━━━ DATA EXTRACT

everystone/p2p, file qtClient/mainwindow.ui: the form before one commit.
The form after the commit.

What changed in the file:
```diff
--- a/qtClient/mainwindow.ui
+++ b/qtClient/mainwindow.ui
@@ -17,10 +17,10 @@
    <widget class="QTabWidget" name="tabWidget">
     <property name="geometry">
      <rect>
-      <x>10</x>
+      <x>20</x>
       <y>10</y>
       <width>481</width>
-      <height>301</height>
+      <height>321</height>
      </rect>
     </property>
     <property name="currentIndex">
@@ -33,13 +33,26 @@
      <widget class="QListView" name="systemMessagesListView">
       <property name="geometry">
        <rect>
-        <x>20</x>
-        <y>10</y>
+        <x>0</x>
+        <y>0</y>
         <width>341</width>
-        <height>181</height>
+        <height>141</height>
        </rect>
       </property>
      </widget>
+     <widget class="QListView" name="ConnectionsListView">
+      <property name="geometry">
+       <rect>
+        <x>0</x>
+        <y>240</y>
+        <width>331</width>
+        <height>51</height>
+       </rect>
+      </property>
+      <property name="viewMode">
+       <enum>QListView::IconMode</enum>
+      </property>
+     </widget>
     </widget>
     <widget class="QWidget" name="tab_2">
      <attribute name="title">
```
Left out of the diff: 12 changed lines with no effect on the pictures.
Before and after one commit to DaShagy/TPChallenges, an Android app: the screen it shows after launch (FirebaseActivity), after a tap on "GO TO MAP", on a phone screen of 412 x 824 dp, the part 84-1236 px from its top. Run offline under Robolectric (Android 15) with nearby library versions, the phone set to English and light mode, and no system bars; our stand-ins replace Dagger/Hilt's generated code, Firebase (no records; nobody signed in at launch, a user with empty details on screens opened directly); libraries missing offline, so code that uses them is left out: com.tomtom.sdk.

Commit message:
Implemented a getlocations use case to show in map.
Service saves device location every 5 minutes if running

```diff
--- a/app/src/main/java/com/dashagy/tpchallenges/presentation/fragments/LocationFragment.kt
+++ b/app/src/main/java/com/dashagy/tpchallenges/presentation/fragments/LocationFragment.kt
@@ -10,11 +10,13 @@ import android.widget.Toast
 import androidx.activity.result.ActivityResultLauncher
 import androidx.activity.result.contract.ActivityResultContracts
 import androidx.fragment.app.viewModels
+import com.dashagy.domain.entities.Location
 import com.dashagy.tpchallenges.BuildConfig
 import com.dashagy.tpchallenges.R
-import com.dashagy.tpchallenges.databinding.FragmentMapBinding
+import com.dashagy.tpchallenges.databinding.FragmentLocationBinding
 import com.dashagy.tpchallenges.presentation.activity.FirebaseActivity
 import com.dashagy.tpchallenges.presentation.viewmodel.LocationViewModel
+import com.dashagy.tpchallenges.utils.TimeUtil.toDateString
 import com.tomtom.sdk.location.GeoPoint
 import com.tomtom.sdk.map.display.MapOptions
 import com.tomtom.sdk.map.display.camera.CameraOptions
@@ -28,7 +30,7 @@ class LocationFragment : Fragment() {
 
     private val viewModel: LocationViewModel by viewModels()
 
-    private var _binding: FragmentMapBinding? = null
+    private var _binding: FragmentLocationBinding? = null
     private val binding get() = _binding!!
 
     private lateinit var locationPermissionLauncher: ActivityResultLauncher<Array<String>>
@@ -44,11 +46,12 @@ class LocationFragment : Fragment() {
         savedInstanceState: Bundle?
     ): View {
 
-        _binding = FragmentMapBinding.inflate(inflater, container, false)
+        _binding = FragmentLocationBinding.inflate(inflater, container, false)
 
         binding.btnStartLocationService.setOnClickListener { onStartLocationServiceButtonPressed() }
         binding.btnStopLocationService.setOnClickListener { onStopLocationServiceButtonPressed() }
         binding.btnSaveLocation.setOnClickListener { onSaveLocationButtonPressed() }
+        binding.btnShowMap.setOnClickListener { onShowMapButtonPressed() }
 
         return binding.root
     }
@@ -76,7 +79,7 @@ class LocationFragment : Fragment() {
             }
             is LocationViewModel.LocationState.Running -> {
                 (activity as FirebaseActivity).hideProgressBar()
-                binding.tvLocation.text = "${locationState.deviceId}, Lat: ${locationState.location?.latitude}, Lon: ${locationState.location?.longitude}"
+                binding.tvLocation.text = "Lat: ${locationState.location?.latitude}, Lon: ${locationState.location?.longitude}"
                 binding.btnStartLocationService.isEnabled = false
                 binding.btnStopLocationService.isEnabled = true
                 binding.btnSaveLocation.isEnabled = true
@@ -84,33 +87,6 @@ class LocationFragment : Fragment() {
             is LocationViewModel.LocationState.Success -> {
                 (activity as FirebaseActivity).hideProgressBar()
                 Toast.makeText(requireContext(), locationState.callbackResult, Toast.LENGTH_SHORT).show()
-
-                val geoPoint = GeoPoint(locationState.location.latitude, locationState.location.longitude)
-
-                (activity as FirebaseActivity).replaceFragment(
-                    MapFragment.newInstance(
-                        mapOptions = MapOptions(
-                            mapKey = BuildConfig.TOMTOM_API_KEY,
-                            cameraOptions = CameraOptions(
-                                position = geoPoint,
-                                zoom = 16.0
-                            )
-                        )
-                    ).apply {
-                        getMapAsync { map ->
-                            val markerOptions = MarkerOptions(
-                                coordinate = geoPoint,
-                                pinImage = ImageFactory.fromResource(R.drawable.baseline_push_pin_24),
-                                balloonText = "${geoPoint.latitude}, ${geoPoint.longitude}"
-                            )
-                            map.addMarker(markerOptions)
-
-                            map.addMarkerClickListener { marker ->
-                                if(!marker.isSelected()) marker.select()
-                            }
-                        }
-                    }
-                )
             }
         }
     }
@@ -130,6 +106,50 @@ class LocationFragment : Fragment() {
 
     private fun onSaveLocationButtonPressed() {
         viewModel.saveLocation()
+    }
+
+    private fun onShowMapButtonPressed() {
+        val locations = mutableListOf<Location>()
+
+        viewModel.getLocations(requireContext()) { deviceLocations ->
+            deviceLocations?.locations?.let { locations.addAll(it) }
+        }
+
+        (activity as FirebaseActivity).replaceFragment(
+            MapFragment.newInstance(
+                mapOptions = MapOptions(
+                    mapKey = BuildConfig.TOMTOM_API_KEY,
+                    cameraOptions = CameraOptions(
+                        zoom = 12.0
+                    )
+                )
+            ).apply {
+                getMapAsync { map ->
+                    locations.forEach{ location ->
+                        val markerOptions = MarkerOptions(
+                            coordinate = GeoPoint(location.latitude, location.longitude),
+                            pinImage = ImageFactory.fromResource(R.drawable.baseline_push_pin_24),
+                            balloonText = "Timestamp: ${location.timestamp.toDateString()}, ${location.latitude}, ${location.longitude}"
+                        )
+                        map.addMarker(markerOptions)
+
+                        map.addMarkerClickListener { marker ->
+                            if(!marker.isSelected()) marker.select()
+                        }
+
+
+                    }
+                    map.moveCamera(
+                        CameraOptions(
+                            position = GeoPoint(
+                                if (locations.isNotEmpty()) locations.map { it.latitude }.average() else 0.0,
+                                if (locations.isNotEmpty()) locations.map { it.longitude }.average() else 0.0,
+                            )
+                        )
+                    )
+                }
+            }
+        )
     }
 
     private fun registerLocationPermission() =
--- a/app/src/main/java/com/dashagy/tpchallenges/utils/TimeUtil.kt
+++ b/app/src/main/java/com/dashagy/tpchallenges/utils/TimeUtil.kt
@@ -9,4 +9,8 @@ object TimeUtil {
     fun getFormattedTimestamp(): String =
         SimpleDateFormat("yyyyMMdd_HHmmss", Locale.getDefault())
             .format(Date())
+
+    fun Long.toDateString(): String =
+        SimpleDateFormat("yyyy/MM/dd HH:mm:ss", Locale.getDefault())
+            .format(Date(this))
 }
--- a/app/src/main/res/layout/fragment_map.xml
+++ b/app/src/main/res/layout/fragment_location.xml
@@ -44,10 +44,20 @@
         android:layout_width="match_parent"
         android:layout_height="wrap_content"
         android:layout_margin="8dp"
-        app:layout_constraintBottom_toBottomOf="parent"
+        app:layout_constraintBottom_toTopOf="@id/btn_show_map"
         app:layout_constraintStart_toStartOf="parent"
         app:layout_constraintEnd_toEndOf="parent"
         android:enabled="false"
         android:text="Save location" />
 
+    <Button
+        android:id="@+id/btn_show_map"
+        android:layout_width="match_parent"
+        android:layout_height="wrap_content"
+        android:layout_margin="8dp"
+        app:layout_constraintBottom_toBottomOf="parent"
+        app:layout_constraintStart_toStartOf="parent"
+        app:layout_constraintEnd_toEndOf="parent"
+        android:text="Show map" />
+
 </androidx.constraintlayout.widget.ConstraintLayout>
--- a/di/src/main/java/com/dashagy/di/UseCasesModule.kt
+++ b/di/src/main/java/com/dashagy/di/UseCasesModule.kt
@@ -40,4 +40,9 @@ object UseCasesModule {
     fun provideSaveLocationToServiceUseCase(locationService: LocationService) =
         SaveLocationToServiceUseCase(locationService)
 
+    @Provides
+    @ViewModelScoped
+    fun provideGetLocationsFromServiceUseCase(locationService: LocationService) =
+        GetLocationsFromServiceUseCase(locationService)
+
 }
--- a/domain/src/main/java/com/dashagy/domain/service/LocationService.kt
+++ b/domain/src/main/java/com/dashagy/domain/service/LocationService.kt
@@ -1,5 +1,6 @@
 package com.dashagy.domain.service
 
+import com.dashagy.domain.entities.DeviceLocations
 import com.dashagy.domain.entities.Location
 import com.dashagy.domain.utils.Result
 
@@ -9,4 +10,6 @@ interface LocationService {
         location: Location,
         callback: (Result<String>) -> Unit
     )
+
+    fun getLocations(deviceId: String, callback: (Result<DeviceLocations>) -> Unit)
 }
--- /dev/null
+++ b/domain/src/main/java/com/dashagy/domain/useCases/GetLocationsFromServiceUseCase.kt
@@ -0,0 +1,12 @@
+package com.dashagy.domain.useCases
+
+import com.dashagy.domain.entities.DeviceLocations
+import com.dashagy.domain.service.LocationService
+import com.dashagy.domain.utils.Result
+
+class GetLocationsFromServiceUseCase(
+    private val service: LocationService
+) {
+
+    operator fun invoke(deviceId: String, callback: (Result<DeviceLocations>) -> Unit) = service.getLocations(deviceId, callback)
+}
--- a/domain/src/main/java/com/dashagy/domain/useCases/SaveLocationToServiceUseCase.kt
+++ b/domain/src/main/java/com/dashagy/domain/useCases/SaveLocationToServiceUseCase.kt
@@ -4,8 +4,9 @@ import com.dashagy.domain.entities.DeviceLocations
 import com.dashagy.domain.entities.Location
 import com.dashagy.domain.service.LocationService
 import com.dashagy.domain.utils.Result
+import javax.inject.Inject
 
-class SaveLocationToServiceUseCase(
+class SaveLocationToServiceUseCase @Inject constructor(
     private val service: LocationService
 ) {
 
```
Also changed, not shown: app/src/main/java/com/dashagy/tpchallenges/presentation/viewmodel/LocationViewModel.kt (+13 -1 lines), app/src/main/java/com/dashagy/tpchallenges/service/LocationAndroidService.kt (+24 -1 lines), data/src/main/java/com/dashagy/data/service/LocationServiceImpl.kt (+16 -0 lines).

━━━━━━

▶ **YOUR GOAL**:
Only lines holding the string "FirebaseActivity" are wanted; gather each one from the entries above.

▶ **RESPONSE BOX**:
Before and after one commit to DaShagy/TPChallenges, an Android app: the screen it shows after launch (FirebaseActivity), after a tap on "GO TO MAP", on a phone screen of 412 x 824 dp, the part 84-1236 px from its top. Run offline under Robolectric (Android 15) with nearby library versions, the phone set to English and light mode, and no system bars; our stand-ins replace Dagger/Hilt's generated code, Firebase (no records; nobody signed in at launch, a user with empty details on screens opened directly); libraries missing offline, so code that uses them is left out: com.tomtom.sdk.
 import com.dashagy.tpchallenges.presentation.activity.FirebaseActivity
                 (activity as FirebaseActivity).hideProgressBar()
                 (activity as FirebaseActivity).hideProgressBar()
-                (activity as FirebaseActivity).replaceFragment(
+        (activity as FirebaseActivity).replaceFragment(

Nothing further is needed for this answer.